Harry Potter and the Prisoner of Azkaban: Chapters 1-4

Mark True statements with a “T” and False statements with an “F.” I will post T/F Answers tomorrow with responses to discussion point posts and my own thoughts if there aren’t any! Please don’t post your answers to anything except the Discussion Points after the True/False Quiz. If you disagree with my answers tomorrow, please do send me an explanation about where I went wrong.

1. _____ Prisoner of Azkaban opens with Harry trying to do his History of Magic essay homework secretly, under a blanket, working by the light of his wand.

2. _____ Harry gets three birthday presents this year: a Sneak-o-scope from Ron, a broom maintenance kit from Hermione, and the Monster Book of Monsters from Hagrid. Erroll the owl almost expires after delivering Ron’s gift from Egypt.

3. _____ The Muggle television news has a story about the escaped criminal, Sirius Black, and Uncle Vernon is furious the reporter doesn’t say the name of the prison the maniac escaped from.

4. _____ At dinner one night, Harry accidentally blows up a wineglass Aunt Marge is holding and soon after, unable to control his anger when she insults his parents, he unintentionally blows her up. She floats up to the ceiling like a human balloon.

5. _____ Harry ties up his belongings, makes them feather-lite, and starts to fly to London on his broomstick when he sees a giant dog and is knocked out of the air by the triple-decker, purple Knight Bus.
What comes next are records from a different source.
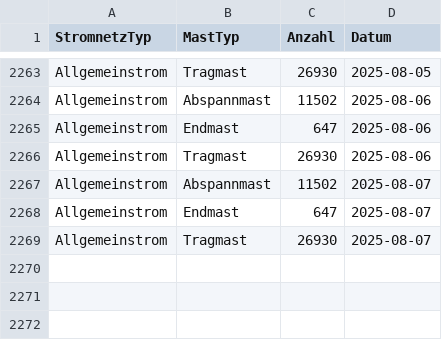
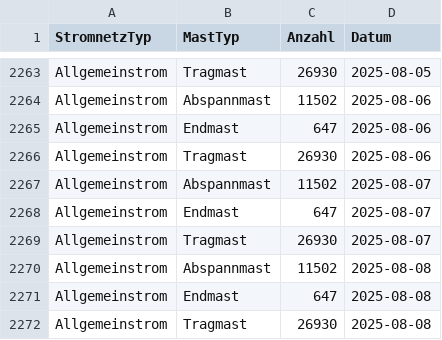
Before and after one commit to SFOE/KeyFiguresElectricalInstallations, a CSV file: data/Kennzahlen_Masten.csv, drawn as a sheet; only a part is shown, gaps mark what is left out; the diff names each change by its address in the sheet, - before the commit and + after, or states it on an @@ line.

```diff
--- a/data/Kennzahlen_Masten.csv
+++ b/data/Kennzahlen_Masten.csv
+row 2270: Allgemeinstrom | Abspannmast | 11502 | 2025-08-08
+row 2271: Allgemeinstrom | Endmast | 647 | 2025-08-08
+row 2272: Allgemeinstrom | Tragmast | 26930 | 2025-08-08
```
Also changed, not shown: data/Kennzahlen_Stationen.csv, data/Kennzahlen_Storymap.csv, 7 other files.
6. _____ The Knight Bus attendant, Stan Shunpike, believes Harry when he says his name is Neville Longbottom. Harry cannot sleep because the talking, shrunken heads on the bus keep him up.

7. _____ Cornelius Fudge, the Minister of Magic, meets Harry and the Knight Bus at The Leaky Cauldron and explains to Harry why he is being put on probation, not expelled from Hogwarts for blowing up Aunt Marge.

8. _____ Harry and Ron go to the Quality Quidditch Supply store every day Harry stays at The Leakey Cauldron to stare at (and dream about) the Firebolt broom.

9. _____ Mr. and Mrs. Weasley have an argument about whether Harry should be told that Sirius Black is out to kill him; Molly thinks he needs to be told so he can protect himself but Arthur thinks he will just be frightened by this information.

10. _____ Harry tells the image in The Leaky Cauldron mirror that “I’m not going to be murdered.” The mirror says, “That’s the spirit, dear.”

Discussion Points: Sorry about the big lump of chapters! Please tell me what you think about (a) Echoes and differences with the openings of the two previous books, Stone and Chamber, (b) the most interesting elements in these chapters when viewed in the Deathly Hallows rear-view mirror; and (c) the importance of the way Prisoner of Azkaban opens in understanding the meaning of Prisoner and the series as a whole. Note the importance of Harry’s anger with Aunt Marge both in itself and in light of his choices in the Shrieking Shack.

Comments

  1. JohnABaptist says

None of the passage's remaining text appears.